Jung, through using trance practices, was said to activate his imagination and access neglected areas of his mind. Through observing the effects of trance work and hypnotism with one of his patients, Helene Preiswerk (1880-1911), Jung gave himself up to working with trances on himself. He started painting the images of what he saw from both trances and his dreams.
Questions about his slumberland experiences arose. In conversation with a friend, he deduced that his paintings were not his art, but that he was illustrating nature. Painting characters and visions from his dreams and trance imagery started at a difficult time for Jung at around the age of thirty-nine. He experienced the break up of his friendship with Freud and the consequential loss of esteem and reputation from this and tensions in his relationship with Emma, his wife.
During these trances, Jung met two characters: Elijah, a wise old man, who he named Philemon after a character in a dream and who he believed to be his guiding spirit; and Salome, who he considered was the personification of ‘anima’ in his soul, as the soul was regarded traditionally to be feminine. He interpreted the appearance to him of these two characters, Philemon and Salome, as the integration of two parts of himself moving towards improved individuation, one that followed the mid-life crisis.

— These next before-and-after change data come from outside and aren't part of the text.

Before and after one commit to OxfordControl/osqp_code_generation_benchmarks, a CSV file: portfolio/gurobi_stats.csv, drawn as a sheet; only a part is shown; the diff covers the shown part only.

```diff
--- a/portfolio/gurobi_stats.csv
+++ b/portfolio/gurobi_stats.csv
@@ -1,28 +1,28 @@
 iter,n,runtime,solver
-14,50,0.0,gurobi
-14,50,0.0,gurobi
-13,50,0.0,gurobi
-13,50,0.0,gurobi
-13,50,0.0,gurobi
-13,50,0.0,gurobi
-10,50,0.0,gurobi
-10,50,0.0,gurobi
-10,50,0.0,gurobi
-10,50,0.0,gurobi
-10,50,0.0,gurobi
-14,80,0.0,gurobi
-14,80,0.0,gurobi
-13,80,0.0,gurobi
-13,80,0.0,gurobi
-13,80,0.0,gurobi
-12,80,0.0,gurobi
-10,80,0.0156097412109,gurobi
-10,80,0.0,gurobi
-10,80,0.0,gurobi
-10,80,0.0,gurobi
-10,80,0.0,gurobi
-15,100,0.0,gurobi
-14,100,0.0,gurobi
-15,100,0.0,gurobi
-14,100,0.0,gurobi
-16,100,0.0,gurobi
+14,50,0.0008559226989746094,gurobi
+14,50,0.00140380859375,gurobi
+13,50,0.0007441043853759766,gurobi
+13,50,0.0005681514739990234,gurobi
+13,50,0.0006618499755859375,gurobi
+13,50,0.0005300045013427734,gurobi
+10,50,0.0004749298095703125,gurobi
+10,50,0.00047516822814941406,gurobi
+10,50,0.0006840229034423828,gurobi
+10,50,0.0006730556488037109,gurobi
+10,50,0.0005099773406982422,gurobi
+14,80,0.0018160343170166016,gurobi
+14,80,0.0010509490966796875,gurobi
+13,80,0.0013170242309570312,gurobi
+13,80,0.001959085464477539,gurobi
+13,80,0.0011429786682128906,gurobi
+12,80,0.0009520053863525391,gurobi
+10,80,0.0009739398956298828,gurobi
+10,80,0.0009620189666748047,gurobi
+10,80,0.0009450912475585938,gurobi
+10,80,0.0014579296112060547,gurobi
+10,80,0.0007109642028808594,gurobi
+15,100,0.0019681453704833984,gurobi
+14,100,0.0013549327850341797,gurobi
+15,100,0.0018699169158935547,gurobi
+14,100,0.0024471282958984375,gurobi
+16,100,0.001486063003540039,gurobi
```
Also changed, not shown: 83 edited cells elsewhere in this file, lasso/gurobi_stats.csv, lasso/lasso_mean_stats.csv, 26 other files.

Once Jung had immersed himself in his drawings and paintings, each day he created in his Red Book a mandala. To Jung, these represented his daily psychological manifestations, illustrations of his inner self. He wrote: ‘I knew that in finding the mandala as an expression of the Self I had attained what was for me the ultimate’ (Stevens, 1990:174).
In another dream, Jung found himself in Liverpool, UK. On an island obscured by rain, fog and smoke, he saw a magnolia tree. The tree, however, unlike its surroundings was bathed in sunlight. This dream exemplified the end of Jung’s mid-life crisis and he ceased painting and drawing forever more.
For me, however, the primitive forms of his work lived on. They epitomize the images that I saw developing after his death in 1961 by the work of artists who had taken hallucinatory drugs in the 1960s and ’70s. The swirling colours, circles of movement and unending patterns were re-created for record sleeves, cartoons and fabric prints to name but a few. At a time when the Vietnam War was at its worst, the collective unconscious influences seemed to be at their most powerful, at least visually. Jung became a person to be revered then, revered for his unconventional ways and practices, but also for his almost prophet-like artistic representations.
While more recently a renaissance of Jungian ideas has arisen among New Age followers, this was certainly not the case in Venice. The Biennale put Jung’s paintings in a central position in its exhibition of outsider artists making a statement about the value of his contributions to art as well as to his main profession. There is a contradiction. Like many of the other outsider contributions, in an exhibition of contemporary art, his work is not contemporary. However, judging by the crowds that gathered around his works, this slip-up seemed irrelevant.
Lynda Woodroffe works privately as a psychotherapist in N W London and is on the editorial board of Contemporary Psychotherapy. Full images from Jung’s Red Book can be found here:
Venice Biennale Website (http://www.labiennale.org/en/art/index.html)
Segaller, S., & Berger, M., (1989) The Wisdom of the Dream: The World of C G Jung. Boston, USA: Shambhala
Stevens, A., (1990) On Jung. London: Routledge